Extensive birch forest fossils can be dated to the early- to mid-Holocene in northern Scandinavian regions, indicating these warmth-sensitive trees could exist in climates that are too cold for them to grow in today. This documents a much warmer period, “at least 3°C higher than during the past few decades,” 3000 to 10,000 years ago, or when CO2 was about 265 ppm (Kullman, 2022).
Contrary to modeler opinions, “there is little factual nourishment” to support modern projections that the Swedish Scandes will soon be returning to the subalpine birch forest climates of past millennia. The observed forest advancement in recent decades “is so small” that these modeling claims appear to be “unfounded exaggerations.”
“In the southernmost Swedish Scandes, pine has already “leap-frogged” over receding the birch forest-limit (Kullman 2014, 2019). That scenario would mimic the arboreal landscape during the early Holocene and shift to a landscape unseen for thousands of years (cf. Blűthgen 1942; MacDonald et al. 2008, Macias-Fauria et al. 2012). During that epoch, summer temperatures are inferred to have been at least 3°C higher than during the past few decades.”
“At the landscape level, the obtained changes contribute to a greater and lusher landscape, in contrast to the dire conditions during the Little Ice Age, more than 100 years ago (Kullman 2010, 2015). Currently, there is little factual nourishment to flourishing projections stating that a major part of Swedish alpine areas is on verge of transformation to subalpine birch forest (e.g. Moen et al. 2004). Apparently, climate and arboreal responses are still inside the frames of natural historical variation, as inferred by several authors (e,g. Hammarlund et al. 2004; Bergman et al. 2005; Kullman 2013, 2017a, b; Kullman & Öberg 2018, 2020).”
“Given that the current relatively warm climate phase continues, the subalpine birch forest belt may eventually recede and give way to a subalpine pine belt.
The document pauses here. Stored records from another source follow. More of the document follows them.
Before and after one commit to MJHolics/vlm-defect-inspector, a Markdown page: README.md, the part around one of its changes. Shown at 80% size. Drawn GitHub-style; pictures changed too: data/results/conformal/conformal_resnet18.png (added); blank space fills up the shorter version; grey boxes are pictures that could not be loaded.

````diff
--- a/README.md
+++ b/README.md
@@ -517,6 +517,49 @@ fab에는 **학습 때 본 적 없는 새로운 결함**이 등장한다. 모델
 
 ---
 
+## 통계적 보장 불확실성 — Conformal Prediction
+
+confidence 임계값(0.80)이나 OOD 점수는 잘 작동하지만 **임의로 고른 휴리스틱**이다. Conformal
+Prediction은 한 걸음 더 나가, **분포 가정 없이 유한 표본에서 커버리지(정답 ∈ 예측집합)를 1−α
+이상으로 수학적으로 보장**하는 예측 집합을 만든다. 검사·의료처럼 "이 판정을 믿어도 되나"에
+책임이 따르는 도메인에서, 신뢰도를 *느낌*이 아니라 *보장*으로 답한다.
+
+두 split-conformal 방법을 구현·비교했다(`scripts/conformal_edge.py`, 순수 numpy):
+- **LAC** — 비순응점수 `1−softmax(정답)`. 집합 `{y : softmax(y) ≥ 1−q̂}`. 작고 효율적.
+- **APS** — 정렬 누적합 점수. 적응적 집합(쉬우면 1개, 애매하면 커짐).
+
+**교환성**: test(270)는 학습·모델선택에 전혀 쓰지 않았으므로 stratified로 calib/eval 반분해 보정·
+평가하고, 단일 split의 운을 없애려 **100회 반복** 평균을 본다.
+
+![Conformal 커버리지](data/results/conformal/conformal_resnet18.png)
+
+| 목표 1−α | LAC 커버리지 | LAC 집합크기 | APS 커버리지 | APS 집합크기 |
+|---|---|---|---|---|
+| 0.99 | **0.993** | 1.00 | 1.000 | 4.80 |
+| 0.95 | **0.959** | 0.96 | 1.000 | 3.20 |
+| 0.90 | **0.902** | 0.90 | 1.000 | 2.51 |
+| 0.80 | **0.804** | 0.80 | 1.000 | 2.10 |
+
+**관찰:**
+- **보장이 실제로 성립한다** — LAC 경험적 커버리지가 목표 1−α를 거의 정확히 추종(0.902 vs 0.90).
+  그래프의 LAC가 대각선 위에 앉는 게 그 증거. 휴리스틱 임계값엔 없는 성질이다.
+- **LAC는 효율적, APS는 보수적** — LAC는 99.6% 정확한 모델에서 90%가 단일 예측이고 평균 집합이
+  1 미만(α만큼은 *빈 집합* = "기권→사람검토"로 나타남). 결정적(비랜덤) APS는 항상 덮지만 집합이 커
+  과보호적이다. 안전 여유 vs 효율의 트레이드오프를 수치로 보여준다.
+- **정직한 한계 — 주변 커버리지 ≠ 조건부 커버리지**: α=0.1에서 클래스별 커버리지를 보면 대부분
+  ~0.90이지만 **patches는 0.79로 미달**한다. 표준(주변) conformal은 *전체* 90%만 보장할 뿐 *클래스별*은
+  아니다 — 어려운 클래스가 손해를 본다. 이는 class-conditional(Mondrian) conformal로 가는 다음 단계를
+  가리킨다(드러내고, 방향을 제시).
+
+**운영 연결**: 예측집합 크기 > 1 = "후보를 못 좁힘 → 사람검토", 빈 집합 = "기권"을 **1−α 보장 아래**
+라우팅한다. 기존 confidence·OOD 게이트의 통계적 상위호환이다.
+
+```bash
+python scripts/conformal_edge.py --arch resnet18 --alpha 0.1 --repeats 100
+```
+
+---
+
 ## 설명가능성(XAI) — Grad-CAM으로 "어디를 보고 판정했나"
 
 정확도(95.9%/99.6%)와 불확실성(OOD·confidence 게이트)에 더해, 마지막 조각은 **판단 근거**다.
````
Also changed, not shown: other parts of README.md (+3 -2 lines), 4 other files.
The obtained modest forest-limit advancement is so small that flourishing model simulations of extensive birch forest expansion over most of the current alpine tundra appear as large and unfounded exaggerations.”
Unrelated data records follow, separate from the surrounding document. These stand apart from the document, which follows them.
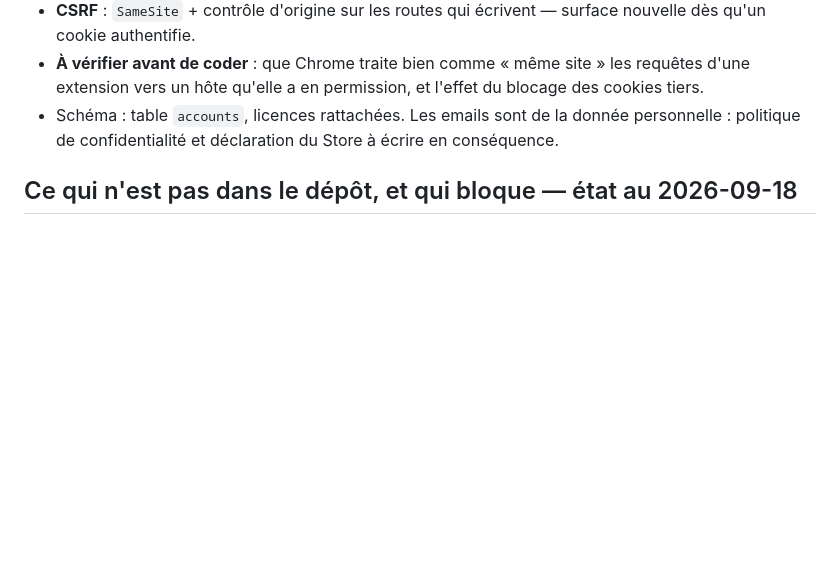
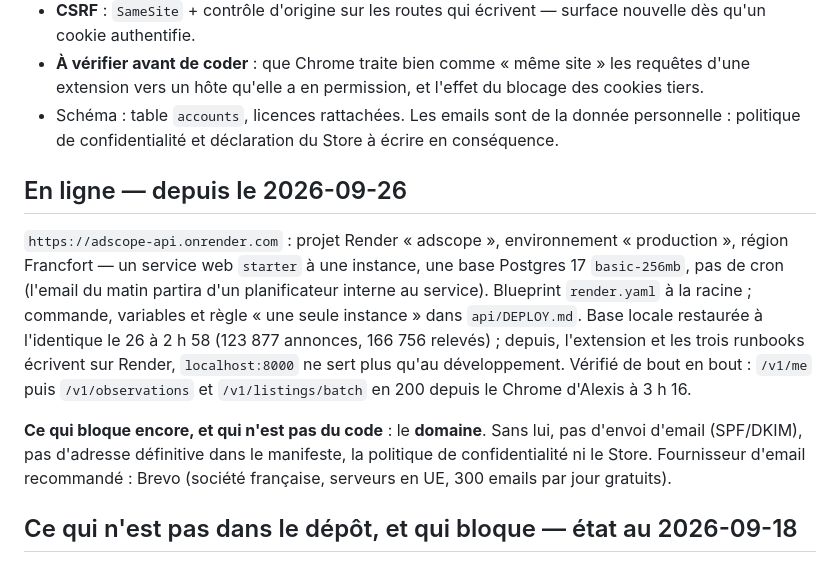
Before and after one commit to Alexis-Fauxbaton/adscope, a Markdown page: docs/roadmap.md, the part around the change. Rendered like a GitHub page; blank space fills up the shorter version.

Commit message:
Feuille de route : adscope est en ligne sur Render, le domaine est le prochain verrou
Co-Authored-By: Claude Fable 5.1 <noreply@anthropic.com>

```diff
--- a/docs/roadmap.md
+++ b/docs/roadmap.md
@@ -164,6 +164,22 @@ toute façon requis pour facturer.
 - Schéma : table `accounts`, licences rattachées. Les emails sont de la donnée personnelle :
   politique de confidentialité et déclaration du Store à écrire en conséquence.
 
+## En ligne — depuis le 2026-09-26
+
+`https://adscope-api.onrender.com` : projet Render « adscope », environnement « production »,
+région Francfort — un service web `starter` à une instance, une base Postgres 17
+`basic-256mb`, pas de cron (l'email du matin partira d'un planificateur interne au service).
+Blueprint `render.yaml` à la racine ; commande, variables et règle « une seule instance » dans
+`api/DEPLOY.md`. Base locale restaurée à l'identique le 26 à 2 h 58 (123 877 annonces, 166 756
+relevés) ; depuis, l'extension et les trois runbooks écrivent sur Render, `localhost:8000` ne
+sert plus qu'au développement. Vérifié de bout en bout : `/v1/me` puis `/v1/observations` et
+`/v1/listings/batch` en 200 depuis le Chrome d'Alexis à 3 h 16.
+
+**Ce qui bloque encore, et qui n'est pas du code** : le **domaine**. Sans lui, pas d'envoi
+d'email (SPF/DKIM), pas d'adresse définitive dans le manifeste, la politique de
+confidentialité ni le Store. Fournisseur d'email recommandé : Brevo (société française,
+serveurs en UE, 300 emails par jour gratuits).
+
 ## Ce qui n'est pas dans le dépôt, et qui bloque — état au 2026-09-18
 
 - **Le balayage tourne** et reste le mode d'acquisition : 51 712 annonces, dernière vue le
```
Tree remnants (trunks, cones, roots, etc.) found at northern Sweden mountain sites 500 to 700 meters atop where the 21st century tree line ends imply the early-Holocene (~13,000 to 7000 years ago) climate was significantly warmer than today in this region (Kullman, 2022a).
The temperature lapse rate for the Swedish Lapland region is 0.6°C/100 m. Accounting for glacio-isostatic uplift, this tree line elevation implies surface air temperatures were 3.6°C higher than today during the Early Holocene.
NEW DELHI, Jan 30 (Reuters) – India plans to use an emergency law next month to force power plants that run on imported coal to maximise output, two government sources told Reuters on Monday, in preparation for expected record consumption this summer.
Many Indian coal-fired plants, including those those owned by Adani Power (ADAN.NS) and Tata Power (TTPW.NS) in India’s western Gujarat state, have not operated at full capacity in the recent years because they have found it difficult to compete with power generated from cheap domestic coal.
The Version 6 global average lower tropospheric temperature (LT) anomaly for January 2023 was -0.04 deg. C departure from the 1991-2020 mean. This is down from the December 2022 anomaly of +0.05 deg. C.
The linear warming trend since January, 1979 now stands at +0.13 C/decade (+0.11 C/decade over the global-averaged oceans, and +0.18 C/decade over global-averaged land).
Various regional LT departures from the 30-year (1991-2020) average for the last 13 months are:
The full UAH Global Temperature Report, along with the LT global gridpoint anomaly image for January, 2023 should be available within the next several days here.
The global and regional monthly anomalies for the various atmospheric layers we monitor should be available in the next few days at the following locations: